#### Your task:
Go through the data below line by line and report how many lines contain "site", giving only that figure.

:: Input material ::

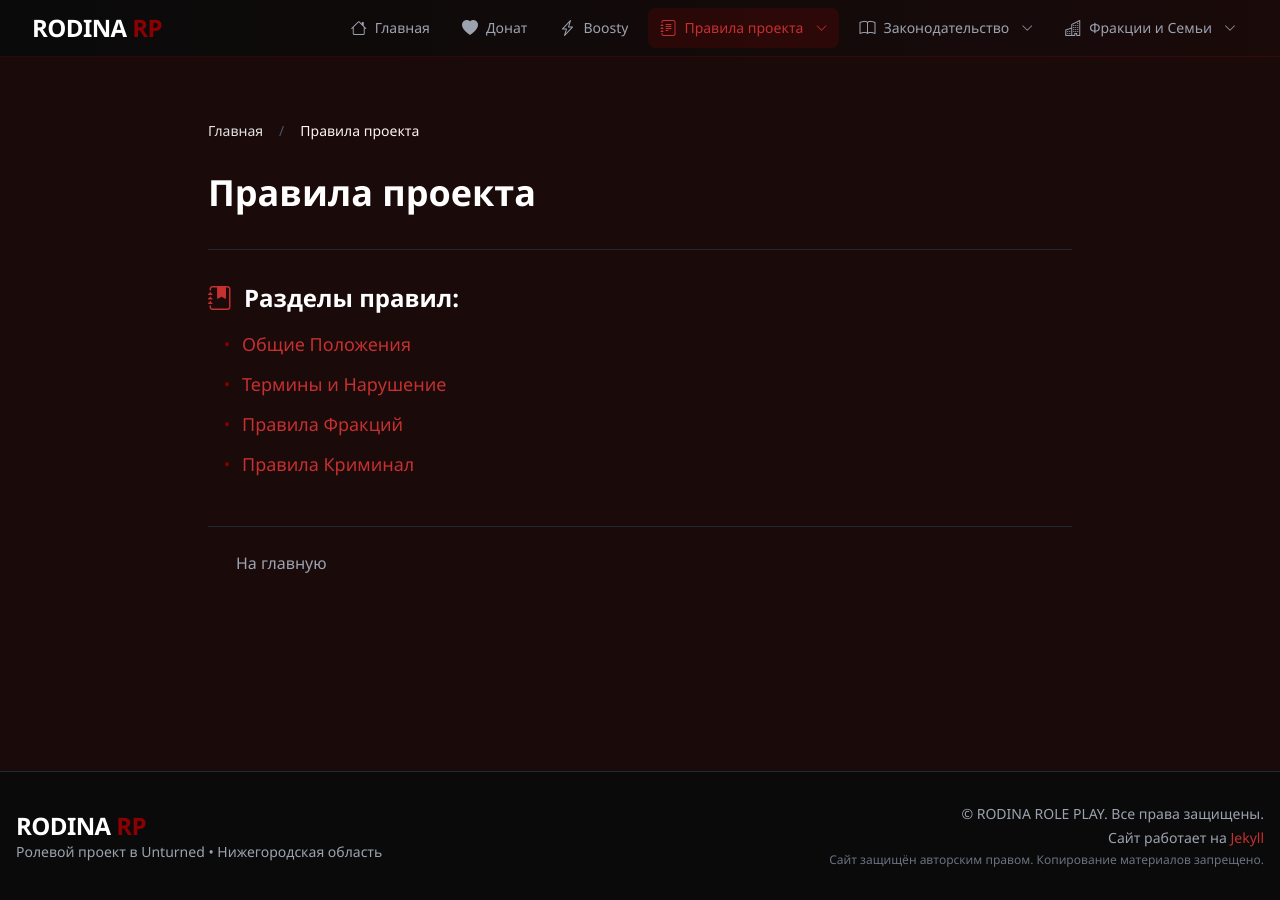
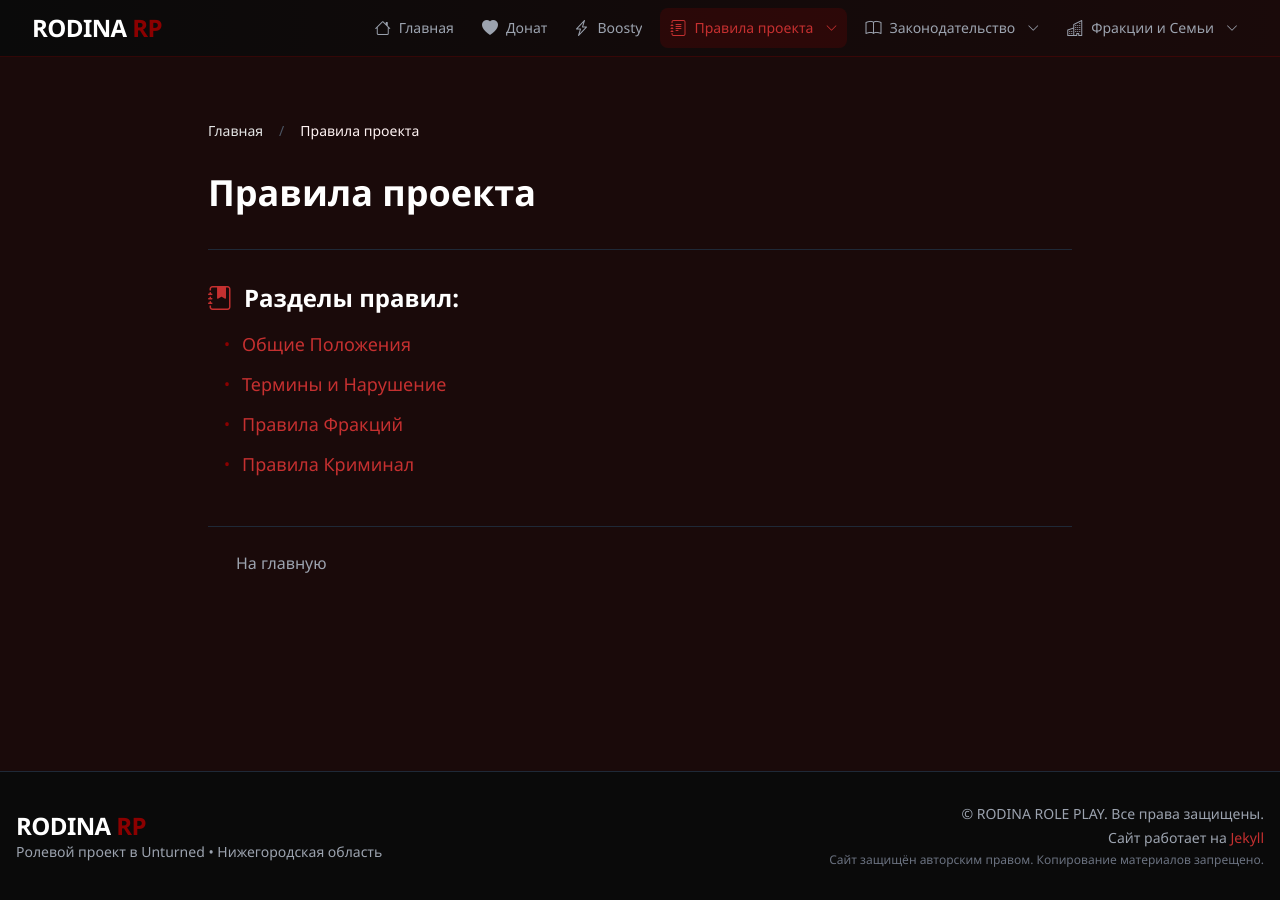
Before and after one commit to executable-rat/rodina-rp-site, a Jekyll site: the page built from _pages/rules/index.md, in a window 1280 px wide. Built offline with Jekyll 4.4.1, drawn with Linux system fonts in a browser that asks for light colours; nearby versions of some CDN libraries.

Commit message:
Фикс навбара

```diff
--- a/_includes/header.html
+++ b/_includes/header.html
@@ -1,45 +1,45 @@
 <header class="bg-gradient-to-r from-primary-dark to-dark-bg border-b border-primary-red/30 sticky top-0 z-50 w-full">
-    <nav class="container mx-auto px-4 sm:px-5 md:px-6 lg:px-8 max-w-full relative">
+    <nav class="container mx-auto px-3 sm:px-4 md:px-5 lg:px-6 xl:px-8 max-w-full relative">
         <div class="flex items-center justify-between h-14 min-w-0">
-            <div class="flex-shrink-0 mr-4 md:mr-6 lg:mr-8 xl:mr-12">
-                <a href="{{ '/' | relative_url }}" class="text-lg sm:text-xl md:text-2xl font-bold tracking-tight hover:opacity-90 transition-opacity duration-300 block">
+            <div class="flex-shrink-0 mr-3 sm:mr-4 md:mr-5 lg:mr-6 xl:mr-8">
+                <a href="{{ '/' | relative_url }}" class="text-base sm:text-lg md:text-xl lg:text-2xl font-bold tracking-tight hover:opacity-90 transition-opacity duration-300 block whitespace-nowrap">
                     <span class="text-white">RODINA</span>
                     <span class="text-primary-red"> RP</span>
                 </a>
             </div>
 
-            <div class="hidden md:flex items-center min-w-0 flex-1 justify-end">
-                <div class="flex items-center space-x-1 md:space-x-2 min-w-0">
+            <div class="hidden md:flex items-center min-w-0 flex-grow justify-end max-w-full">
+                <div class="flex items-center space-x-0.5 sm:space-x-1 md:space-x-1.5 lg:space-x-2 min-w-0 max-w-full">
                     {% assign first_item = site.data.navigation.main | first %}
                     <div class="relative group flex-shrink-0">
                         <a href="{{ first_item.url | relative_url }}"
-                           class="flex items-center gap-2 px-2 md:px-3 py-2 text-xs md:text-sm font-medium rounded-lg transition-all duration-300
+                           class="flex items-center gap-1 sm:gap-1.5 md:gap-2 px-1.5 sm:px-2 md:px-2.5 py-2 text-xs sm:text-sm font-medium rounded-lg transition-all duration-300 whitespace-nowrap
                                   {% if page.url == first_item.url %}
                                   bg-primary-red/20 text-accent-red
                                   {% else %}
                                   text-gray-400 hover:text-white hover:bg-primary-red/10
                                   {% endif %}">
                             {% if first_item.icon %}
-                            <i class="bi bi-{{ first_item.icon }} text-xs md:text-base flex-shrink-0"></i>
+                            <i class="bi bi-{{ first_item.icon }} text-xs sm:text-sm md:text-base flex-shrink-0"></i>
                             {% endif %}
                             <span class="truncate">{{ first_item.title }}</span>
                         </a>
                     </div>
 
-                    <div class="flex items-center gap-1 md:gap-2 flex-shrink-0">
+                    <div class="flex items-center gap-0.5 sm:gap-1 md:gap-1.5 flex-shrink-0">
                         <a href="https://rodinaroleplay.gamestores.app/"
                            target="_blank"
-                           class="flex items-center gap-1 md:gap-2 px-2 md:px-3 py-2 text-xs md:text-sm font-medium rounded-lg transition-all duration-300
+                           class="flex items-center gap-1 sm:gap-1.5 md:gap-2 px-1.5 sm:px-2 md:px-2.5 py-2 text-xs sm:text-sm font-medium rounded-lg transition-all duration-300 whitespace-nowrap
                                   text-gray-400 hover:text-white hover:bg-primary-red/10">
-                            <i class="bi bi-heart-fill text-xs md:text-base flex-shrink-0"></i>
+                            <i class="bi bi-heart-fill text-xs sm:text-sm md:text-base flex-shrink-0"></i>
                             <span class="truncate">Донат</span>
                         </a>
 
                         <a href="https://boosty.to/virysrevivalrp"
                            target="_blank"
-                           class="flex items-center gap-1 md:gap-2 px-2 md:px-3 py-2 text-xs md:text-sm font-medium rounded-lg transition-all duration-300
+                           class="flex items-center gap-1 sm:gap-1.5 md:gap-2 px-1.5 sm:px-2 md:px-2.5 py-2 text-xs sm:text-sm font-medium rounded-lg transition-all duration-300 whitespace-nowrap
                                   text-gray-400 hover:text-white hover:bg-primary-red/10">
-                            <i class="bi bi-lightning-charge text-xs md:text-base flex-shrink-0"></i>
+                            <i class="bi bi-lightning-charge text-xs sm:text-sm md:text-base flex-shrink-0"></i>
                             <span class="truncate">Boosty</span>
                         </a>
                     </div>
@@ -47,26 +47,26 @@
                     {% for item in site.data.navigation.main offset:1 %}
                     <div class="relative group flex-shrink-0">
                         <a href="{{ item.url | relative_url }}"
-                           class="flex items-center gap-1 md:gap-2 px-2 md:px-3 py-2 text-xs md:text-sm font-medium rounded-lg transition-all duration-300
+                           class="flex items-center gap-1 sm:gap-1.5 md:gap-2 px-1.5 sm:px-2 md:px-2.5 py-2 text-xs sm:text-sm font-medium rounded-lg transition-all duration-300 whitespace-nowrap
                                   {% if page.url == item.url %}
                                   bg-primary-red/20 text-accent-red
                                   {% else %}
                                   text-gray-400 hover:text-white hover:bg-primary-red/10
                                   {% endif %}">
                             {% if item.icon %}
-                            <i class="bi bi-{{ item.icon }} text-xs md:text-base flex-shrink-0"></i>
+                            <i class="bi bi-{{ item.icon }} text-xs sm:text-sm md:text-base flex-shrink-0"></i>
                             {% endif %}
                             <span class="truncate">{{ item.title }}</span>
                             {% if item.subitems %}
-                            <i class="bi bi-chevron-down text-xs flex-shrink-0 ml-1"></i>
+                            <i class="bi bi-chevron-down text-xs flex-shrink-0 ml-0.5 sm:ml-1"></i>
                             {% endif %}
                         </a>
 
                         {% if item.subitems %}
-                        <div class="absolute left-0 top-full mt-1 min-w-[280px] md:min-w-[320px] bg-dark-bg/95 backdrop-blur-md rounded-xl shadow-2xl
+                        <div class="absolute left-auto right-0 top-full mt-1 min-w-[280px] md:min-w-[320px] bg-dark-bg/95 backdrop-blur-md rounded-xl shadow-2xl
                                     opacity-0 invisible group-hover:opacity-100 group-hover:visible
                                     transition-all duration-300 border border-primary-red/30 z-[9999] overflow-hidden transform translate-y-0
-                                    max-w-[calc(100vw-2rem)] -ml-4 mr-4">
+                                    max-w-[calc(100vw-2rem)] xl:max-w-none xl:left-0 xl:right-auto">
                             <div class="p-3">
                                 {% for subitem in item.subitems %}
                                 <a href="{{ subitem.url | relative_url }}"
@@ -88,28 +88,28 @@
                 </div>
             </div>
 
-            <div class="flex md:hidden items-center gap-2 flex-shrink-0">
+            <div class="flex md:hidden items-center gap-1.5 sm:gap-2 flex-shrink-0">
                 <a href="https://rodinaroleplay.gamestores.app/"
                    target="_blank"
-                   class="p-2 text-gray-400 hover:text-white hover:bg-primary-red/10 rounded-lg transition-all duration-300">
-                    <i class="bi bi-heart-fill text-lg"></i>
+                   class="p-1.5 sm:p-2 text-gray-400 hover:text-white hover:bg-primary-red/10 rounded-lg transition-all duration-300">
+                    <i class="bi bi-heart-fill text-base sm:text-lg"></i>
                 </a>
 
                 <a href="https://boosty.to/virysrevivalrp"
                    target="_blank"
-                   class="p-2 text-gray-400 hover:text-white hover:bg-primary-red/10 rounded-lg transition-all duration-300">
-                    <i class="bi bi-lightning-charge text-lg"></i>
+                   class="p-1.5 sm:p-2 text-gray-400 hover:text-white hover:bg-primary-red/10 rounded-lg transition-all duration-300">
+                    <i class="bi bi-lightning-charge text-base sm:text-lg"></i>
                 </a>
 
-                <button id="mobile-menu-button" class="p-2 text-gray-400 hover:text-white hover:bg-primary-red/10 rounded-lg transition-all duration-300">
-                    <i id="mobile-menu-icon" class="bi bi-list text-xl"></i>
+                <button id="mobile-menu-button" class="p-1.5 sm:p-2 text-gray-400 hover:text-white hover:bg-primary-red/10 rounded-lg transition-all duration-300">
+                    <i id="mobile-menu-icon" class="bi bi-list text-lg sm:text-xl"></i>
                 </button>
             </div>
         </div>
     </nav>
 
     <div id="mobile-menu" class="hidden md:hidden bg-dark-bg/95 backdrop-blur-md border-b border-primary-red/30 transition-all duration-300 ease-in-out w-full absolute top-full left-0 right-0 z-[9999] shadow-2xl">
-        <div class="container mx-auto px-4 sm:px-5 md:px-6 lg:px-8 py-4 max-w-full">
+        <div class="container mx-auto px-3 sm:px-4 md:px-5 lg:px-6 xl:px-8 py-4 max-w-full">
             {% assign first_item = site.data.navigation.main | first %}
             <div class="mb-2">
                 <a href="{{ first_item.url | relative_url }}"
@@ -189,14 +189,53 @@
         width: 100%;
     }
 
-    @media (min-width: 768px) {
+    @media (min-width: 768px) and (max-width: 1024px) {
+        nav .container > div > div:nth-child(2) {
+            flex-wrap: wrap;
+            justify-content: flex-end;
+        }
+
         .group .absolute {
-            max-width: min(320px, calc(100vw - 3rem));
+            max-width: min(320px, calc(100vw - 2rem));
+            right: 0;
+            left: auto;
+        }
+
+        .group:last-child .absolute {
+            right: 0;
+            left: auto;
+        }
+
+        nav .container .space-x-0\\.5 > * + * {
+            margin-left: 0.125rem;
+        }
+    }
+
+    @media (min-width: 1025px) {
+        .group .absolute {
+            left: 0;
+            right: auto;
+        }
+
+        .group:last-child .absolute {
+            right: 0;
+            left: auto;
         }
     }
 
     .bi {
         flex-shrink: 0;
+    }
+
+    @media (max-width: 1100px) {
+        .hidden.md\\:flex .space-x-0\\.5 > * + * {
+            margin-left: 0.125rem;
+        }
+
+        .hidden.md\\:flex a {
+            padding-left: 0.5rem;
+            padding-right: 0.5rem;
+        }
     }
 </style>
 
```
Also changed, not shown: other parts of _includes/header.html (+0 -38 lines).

:::
:: Input material ::

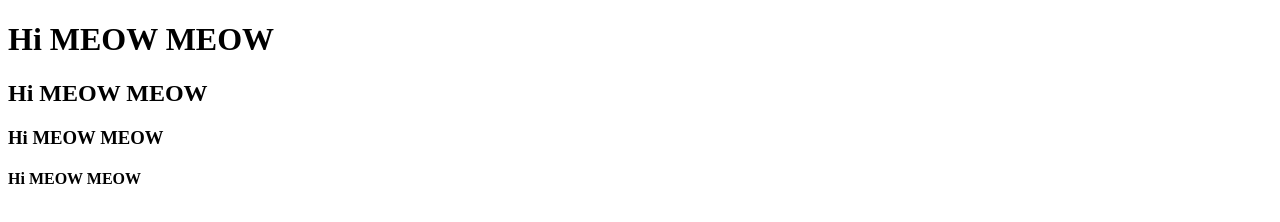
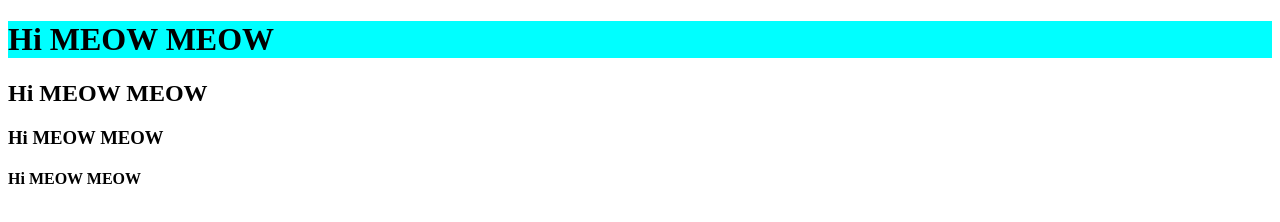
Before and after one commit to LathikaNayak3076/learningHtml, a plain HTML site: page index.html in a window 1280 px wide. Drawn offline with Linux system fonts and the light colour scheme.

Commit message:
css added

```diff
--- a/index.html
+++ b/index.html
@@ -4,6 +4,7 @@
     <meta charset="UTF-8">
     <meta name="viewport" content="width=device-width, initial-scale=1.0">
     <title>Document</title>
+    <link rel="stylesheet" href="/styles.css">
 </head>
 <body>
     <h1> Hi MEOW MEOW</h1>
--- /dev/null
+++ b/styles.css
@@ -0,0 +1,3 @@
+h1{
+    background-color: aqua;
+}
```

:::
:: Input material ::

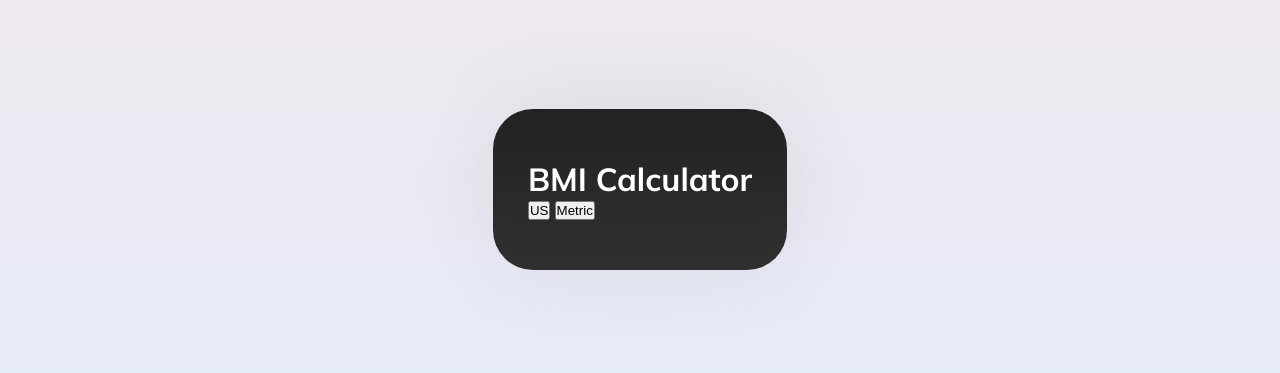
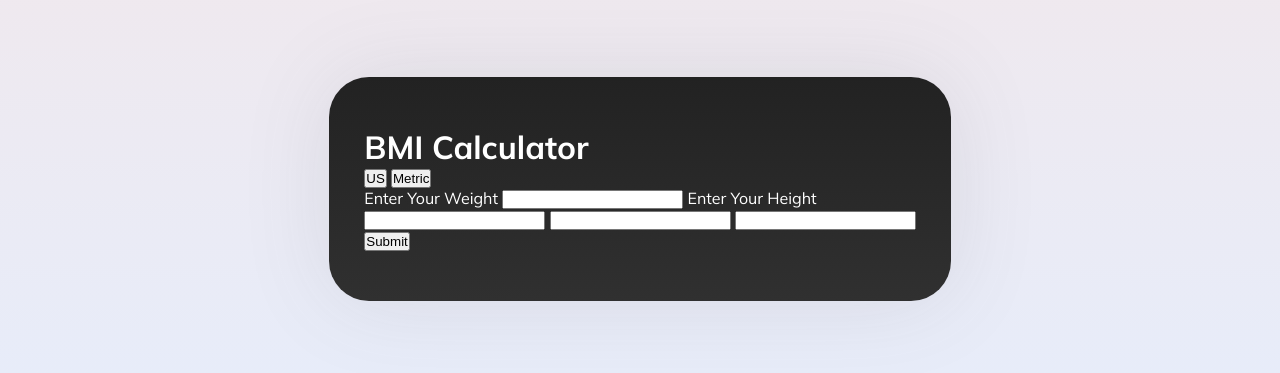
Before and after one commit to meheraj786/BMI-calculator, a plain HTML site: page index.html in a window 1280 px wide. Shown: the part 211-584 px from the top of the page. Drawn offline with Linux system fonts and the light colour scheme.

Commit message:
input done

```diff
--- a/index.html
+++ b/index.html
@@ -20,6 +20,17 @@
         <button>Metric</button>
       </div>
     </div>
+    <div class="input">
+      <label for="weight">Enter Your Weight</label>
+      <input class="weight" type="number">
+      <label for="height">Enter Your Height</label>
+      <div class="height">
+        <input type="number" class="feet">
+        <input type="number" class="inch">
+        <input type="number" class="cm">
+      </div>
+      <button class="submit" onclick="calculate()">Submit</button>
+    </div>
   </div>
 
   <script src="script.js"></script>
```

:::

#### Exercise output:
6